There was groundbreaking news from Japan five days ago. Scientists from Kyoto University were awarded a patent for their discovery on how to produce stem cells from skin, the first stem cell patent granted in Japan. The special technology developed by the Kyoto University team, led by the renowned Shinya Yamanaka, creates what is termed induced pluripotent stem (iPS) cells, versatile cells that have the potential to develop into any kind of cells, including human organ and tissue cells.
Great news, indeed, because it brings closer the hope of finding cures for diseases such as cancer and diabetes apart from its ability to replace damaged tissues and organs. Yamanaka’s stem cell techniques are considered far superior — and less controversial — than the process developed by the scientists behind Dolly, the world’s first cloned sheep. The Japanese professor creates stem cells from mice and human skin without using embryos, the reason why he is hailed by the religious right from the Vatican to George W Bush.
Last week, there was additional cause for celebration, it appeared, because the patent has been granted to a university and not to a corporate entity. Kyoto University officials were quoted as saying that the move is aimed at preventing pharmaceutical companies from taking out a patent and then seeking money from researchers for their work — a valid concern as experience has shown. US drug companies have routinely used the basic research of public institutions to produce patented drugs, a move that often stops researchers from carrying forward their work. Here’s what Kyoto’s Naoko Takasu, who is in charge of intellectual property (IP) issues, had to say in a news agency report: “It is important for the university to keep the patent so it can conduct medical research and treatment at low costs in the future.”
Truly, a laudable idea. But before health activists who campaign against pharma companies begin their whoopees, a bit of caution. Are patents held by public institutions any less stifling than those held by pharma giants? Not really, says Richard Gold, director of the Centre for Intellectual Property Policy at McGill University in Canada and chairman of an international expert group that looked at IP issues, specially in biotechnology. In a just-released report, Gold and his colleagues say that IP rights held by companies, public institutions and traditional communities are stifling innovation and preventing lifesaving medicines and cutting-edge technologies from reaching those who need them the most.
The seven years of investigation and analysis that has gone into the study has prompted its authors to tell the biotech industry that it needs to learn from the IT sector’s share-and-grow approach. “The old IP approach of the biotechnology community has failed to deliver on its potential to address disease and hunger in both developing and industrialised nations. We need to do better and the IT world has shown us part of the solution.” Not all of the IT world, I would like to add, because it is only the open access and free software communities that have opened up new vistas of collaboration and innovation along with some companies like IBM. For the rest, of course, it’s not even business as usual but business that is fixated on tighter and tighter control on processes and programmes.

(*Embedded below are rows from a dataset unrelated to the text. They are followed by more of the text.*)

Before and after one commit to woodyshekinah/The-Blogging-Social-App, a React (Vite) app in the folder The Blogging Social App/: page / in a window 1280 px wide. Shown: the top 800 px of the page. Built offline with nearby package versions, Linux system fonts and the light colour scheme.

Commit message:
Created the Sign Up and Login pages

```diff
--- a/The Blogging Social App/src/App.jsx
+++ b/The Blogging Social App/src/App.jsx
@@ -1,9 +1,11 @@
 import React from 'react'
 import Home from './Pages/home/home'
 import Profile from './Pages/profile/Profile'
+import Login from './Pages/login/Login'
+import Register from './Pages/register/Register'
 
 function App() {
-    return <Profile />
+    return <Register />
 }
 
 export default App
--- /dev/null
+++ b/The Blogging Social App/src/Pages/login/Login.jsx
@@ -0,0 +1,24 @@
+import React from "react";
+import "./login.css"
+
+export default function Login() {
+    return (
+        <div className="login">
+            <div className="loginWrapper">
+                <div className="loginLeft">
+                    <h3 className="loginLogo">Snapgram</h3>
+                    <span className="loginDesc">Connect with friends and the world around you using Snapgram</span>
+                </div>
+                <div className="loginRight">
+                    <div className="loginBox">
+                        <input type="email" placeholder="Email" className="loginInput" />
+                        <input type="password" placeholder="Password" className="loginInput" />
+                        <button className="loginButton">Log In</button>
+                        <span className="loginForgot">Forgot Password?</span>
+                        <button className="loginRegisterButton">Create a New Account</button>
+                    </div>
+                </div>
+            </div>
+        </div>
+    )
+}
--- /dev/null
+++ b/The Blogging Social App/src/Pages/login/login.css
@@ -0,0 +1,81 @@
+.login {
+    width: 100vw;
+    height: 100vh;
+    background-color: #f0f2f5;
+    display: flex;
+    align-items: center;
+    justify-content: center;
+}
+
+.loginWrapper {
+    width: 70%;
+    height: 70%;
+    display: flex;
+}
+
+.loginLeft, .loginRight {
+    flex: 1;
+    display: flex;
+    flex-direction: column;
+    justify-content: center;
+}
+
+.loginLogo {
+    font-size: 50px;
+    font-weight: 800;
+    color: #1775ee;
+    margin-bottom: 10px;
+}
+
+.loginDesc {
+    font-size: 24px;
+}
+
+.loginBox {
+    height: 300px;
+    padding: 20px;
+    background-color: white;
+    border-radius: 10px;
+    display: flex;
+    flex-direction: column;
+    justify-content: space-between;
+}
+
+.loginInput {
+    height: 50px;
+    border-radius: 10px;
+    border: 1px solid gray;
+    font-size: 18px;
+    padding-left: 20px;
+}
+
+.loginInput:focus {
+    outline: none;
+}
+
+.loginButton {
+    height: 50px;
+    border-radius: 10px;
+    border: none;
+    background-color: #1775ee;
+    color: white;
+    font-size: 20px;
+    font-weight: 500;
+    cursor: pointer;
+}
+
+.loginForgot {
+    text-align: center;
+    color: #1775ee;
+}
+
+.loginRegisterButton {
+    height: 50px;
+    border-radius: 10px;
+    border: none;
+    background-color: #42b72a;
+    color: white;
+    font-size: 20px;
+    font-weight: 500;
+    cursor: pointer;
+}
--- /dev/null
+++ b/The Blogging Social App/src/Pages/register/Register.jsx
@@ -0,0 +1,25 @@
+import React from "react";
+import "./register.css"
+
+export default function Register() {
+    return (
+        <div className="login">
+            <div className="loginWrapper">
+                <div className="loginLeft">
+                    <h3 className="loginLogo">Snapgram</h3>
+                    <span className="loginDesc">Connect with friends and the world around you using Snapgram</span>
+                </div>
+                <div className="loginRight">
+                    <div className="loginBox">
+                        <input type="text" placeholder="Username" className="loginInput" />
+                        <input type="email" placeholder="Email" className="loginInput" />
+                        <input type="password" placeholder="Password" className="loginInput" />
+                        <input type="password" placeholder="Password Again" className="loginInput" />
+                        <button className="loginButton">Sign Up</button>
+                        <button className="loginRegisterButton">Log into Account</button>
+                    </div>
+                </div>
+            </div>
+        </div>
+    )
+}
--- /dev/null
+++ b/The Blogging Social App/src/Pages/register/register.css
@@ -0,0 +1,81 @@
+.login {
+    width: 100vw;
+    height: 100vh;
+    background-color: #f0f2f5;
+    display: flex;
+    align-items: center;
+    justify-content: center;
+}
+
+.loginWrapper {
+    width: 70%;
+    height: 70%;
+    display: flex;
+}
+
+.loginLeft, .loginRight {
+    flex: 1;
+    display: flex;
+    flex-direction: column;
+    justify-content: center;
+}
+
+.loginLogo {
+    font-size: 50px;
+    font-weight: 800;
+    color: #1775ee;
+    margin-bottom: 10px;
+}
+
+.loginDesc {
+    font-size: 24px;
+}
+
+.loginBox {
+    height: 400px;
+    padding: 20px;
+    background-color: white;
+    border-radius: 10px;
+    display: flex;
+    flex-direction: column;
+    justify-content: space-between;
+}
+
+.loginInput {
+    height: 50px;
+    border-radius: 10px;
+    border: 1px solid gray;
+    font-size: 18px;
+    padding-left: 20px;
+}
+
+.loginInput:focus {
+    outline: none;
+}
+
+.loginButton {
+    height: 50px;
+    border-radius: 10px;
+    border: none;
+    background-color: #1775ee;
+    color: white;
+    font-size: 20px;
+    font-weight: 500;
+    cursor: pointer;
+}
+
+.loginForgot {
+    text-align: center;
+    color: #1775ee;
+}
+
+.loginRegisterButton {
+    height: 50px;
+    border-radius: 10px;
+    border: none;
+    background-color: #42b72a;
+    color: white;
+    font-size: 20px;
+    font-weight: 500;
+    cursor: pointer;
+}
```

Gold’s report says the study of stem cell research has shown that those who patent the most are least likely to collaborate. In the context of Kyoto University, that observation raises some concerns. For one, the range and scope of its patent appear far too wide from initial reports. The university had applied for a patent in December 2005 after its first breakthrough on iPS cells from the cells of mice. A year later, it notched up another breakthrough by creating iPS cells from human skin cells. It applied for a global patent soon after this discovery including in it 24 types of genes useful for producing iPS cells.
There is, too, the extraordinary speed with which the patent, which runs till 2026, was granted. In May this year, it applied for another patent based on a four-gene method of iPS production and, according to The Yomiuri Shimbun, also urged the Japan Patent Office to hasten the process of examination. “In an unprecedented move, the patent was granted within three months,” says the newspaper. This is not to suggest that anything is amiss here although the haste does occasion disquiet. If Kyoto follows broadly the Gold committee’s recommendations, then the patent should not be a bar to more collaborative research and innovation. The report urges universities to promote greater access by using broad licensing arrangements and, more important, to look at technology transfer based on social returns rather than monetary gains alone. Is that asking too much of some exceptional Japanese scientists?